  4. A lookout place.

Translations[edit]

Anagrams[edit]


Latin[edit]

Alternative forms[edit]

  • speclum (Vulgar or Late Latin, Appendix Probi)

Etymology[edit]

From Proto-Italic *spektlom, from Proto-Indo-European *spéḱtlom.

Pronunciation[edit]

Noun[edit]

speculum n (genitive speculī); second declension

  1. a looking-glass, mirror

Declension[edit]

Second-declension noun (neuter).

Case Singular Plural
Nominative speculum specula
Genitive speculī speculōrum
Dative speculō speculīs
Accusative speculum specula
Ablative speculō speculīs
Vocative speculum specula

Related terms[edit]

Descendants[edit]


References[edit]
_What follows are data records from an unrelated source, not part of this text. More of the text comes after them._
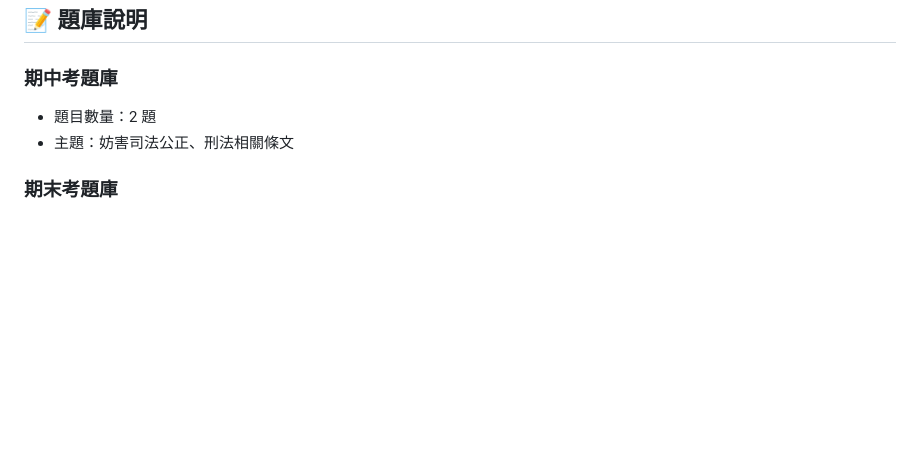
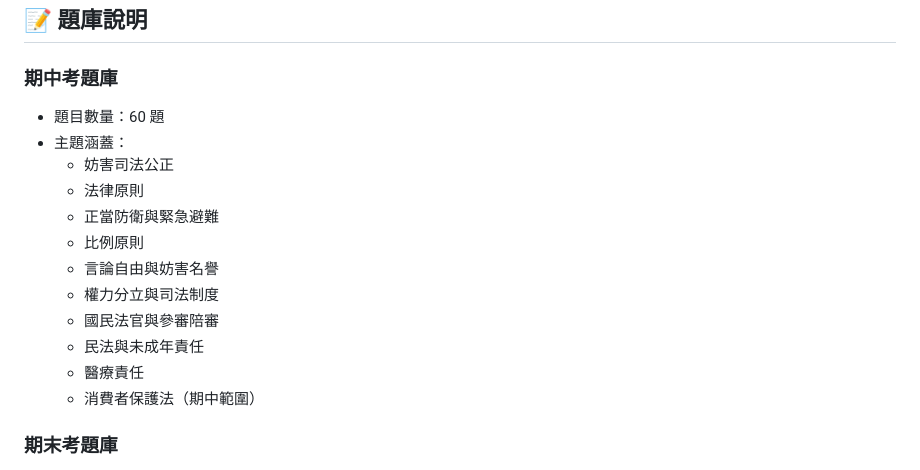
Before and after one commit to yijiunchin/ntust-law-and-life, a Markdown page: README.md, the part around the change. Drawn GitHub-style; blank space fills up the shorter version.

Commit message:
Update README to reflect expanded midterm question bank (60 questions)
Co-authored-by: yijiunchin <105146640+yijiunchin@users.noreply.github.com>

```diff
--- a/README.md
+++ b/README.md
@@ -96,8 +96,18 @@ ntust-law-and-life/
 ## 📝 題庫說明
 
 ### 期中考題庫
-- 題目數量：2 題
-- 主題：妨害司法公正、刑法相關條文
+- 題目數量：60 題
+- 主題涵蓋：
+  - 妨害司法公正
+  - 法律原則
+  - 正當防衛與緊急避難
+  - 比例原則
+  - 言論自由與妨害名譽
+  - 權力分立與司法制度
+  - 國民法官與參審陪審
+  - 民法與未成年責任
+  - 醫療責任
+  - 消費者保護法（期中範圍）
 
 ### 期末考題庫
 - 題目數量：75 題
```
  • speculum in Charlton T. Lewis and Charles Short (1879) A Latin Dictionary, Oxford: Clarendon Press
  • speculum in Charlton T. Lewis (1891) An Elementary Latin Dictionary, New York: Harper & Brothers
  • speculum in Charles du Fresne du Cange’s Glossarium Mediæ et Infimæ Latinitatis (augmented edition with additions by D. P. Carpenterius, Adelungius and others, edited by Léopold Favre, 1883–1887)
  • speculum in Gaffiot, Félix (1934) Dictionnaire illustré Latin-Français, Hachette
  • speculum in Harry Thurston Peck, editor (1898) Harper's Dictionary of Classical Antiquities, New York: Harper & Brothers
  • speculum in William Smith et al., editor (1890) A Dictionary of Greek and Roman Antiquities, London: William Wayte. G. E. Marindin